> _Activity_
Go through the listing and write out all of it exactly.

> _Data for review_
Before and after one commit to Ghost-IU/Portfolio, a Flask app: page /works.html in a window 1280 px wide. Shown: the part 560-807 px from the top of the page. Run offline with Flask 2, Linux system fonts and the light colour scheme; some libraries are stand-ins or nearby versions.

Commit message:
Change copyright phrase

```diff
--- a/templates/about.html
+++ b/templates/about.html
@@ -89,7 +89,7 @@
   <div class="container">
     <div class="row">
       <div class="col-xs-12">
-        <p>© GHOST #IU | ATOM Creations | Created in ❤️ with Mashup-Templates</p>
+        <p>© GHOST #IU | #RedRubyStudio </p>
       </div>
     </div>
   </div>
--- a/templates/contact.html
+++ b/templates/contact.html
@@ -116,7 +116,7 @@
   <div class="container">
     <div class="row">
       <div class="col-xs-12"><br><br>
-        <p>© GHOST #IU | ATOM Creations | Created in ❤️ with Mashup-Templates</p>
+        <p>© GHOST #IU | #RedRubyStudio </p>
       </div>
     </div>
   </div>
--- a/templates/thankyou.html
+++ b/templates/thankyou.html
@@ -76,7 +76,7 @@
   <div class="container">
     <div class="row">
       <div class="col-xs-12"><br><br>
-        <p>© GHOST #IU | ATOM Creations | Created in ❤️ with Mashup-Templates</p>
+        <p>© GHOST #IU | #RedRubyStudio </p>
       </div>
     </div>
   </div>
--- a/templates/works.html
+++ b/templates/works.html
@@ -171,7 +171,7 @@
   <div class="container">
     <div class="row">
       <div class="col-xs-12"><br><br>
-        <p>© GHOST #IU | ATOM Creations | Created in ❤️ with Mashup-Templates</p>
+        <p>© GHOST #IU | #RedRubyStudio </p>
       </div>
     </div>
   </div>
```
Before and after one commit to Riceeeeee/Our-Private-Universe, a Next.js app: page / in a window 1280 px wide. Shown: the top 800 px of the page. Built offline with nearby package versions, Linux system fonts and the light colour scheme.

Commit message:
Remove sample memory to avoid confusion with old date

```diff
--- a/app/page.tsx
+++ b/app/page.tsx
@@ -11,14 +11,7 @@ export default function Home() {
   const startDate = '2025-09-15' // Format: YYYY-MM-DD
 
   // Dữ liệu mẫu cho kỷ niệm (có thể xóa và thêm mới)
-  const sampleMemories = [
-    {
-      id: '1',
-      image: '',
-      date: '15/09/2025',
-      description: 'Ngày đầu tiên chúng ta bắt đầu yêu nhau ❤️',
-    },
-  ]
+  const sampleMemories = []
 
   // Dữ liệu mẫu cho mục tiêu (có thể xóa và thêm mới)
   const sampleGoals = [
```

> _Answer space_
Before and after one commit to Ghost-IU/Portfolio, a Flask app: page /works.html in a window 1280 px wide. Shown: the part 560-807 px from the top of the page. Run offline with Flask 2, Linux system fonts and the light colour scheme; some libraries are stand-ins or nearby versions.

Commit message:
Change copyright phrase

```diff
--- a/templates/about.html
+++ b/templates/about.html
@@ -89,7 +89,7 @@
   <div class="container">
     <div class="row">
       <div class="col-xs-12">
-        <p>© GHOST #IU | ATOM Creations | Created in ❤️ with Mashup-Templates</p>
+        <p>© GHOST #IU | #RedRubyStudio </p>
       </div>
     </div>
   </div>
--- a/templates/contact.html
+++ b/templates/contact.html
@@ -116,7 +116,7 @@
   <div class="container">
     <div class="row">
       <div class="col-xs-12"><br><br>
-        <p>© GHOST #IU | ATOM Creations | Created in ❤️ with Mashup-Templates</p>
+        <p>© GHOST #IU | #RedRubyStudio </p>
       </div>
     </div>
   </div>
--- a/templates/thankyou.html
+++ b/templates/thankyou.html
@@ -76,7 +76,7 @@
   <div class="container">
     <div class="row">
       <div class="col-xs-12"><br><br>
-        <p>© GHOST #IU | ATOM Creations | Created in ❤️ with Mashup-Templates</p>
+        <p>© GHOST #IU | #RedRubyStudio </p>
       </div>
     </div>
   </div>
--- a/templates/works.html
+++ b/templates/works.html
@@ -171,7 +171,7 @@
   <div class="container">
     <div class="row">
       <div class="col-xs-12"><br><br>
-        <p>© GHOST #IU | ATOM Creations | Created in ❤️ with Mashup-Templates</p>
+        <p>© GHOST #IU | #RedRubyStudio </p>
       </div>
     </div>
   </div>
```
Before and after one commit to Riceeeeee/Our-Private-Universe, a Next.js app: page / in a window 1280 px wide. Shown: the top 800 px of the page. Built offline with nearby package versions, Linux system fonts and the light colour scheme.

Commit message:
Remove sample memory to avoid confusion with old date

```diff
--- a/app/page.tsx
+++ b/app/page.tsx
@@ -11,14 +11,7 @@ export default function Home() {
   const startDate = '2025-09-15' // Format: YYYY-MM-DD
 
   // Dữ liệu mẫu cho kỷ niệm (có thể xóa và thêm mới)
-  const sampleMemories = [
-    {
-      id: '1',
-      image: '',
-      date: '15/09/2025',
-      description: 'Ngày đầu tiên chúng ta bắt đầu yêu nhau ❤️',
-    },
-  ]
+  const sampleMemories = []
 
   // Dữ liệu mẫu cho mục tiêu (có thể xóa và thêm mới)
   const sampleGoals = [
```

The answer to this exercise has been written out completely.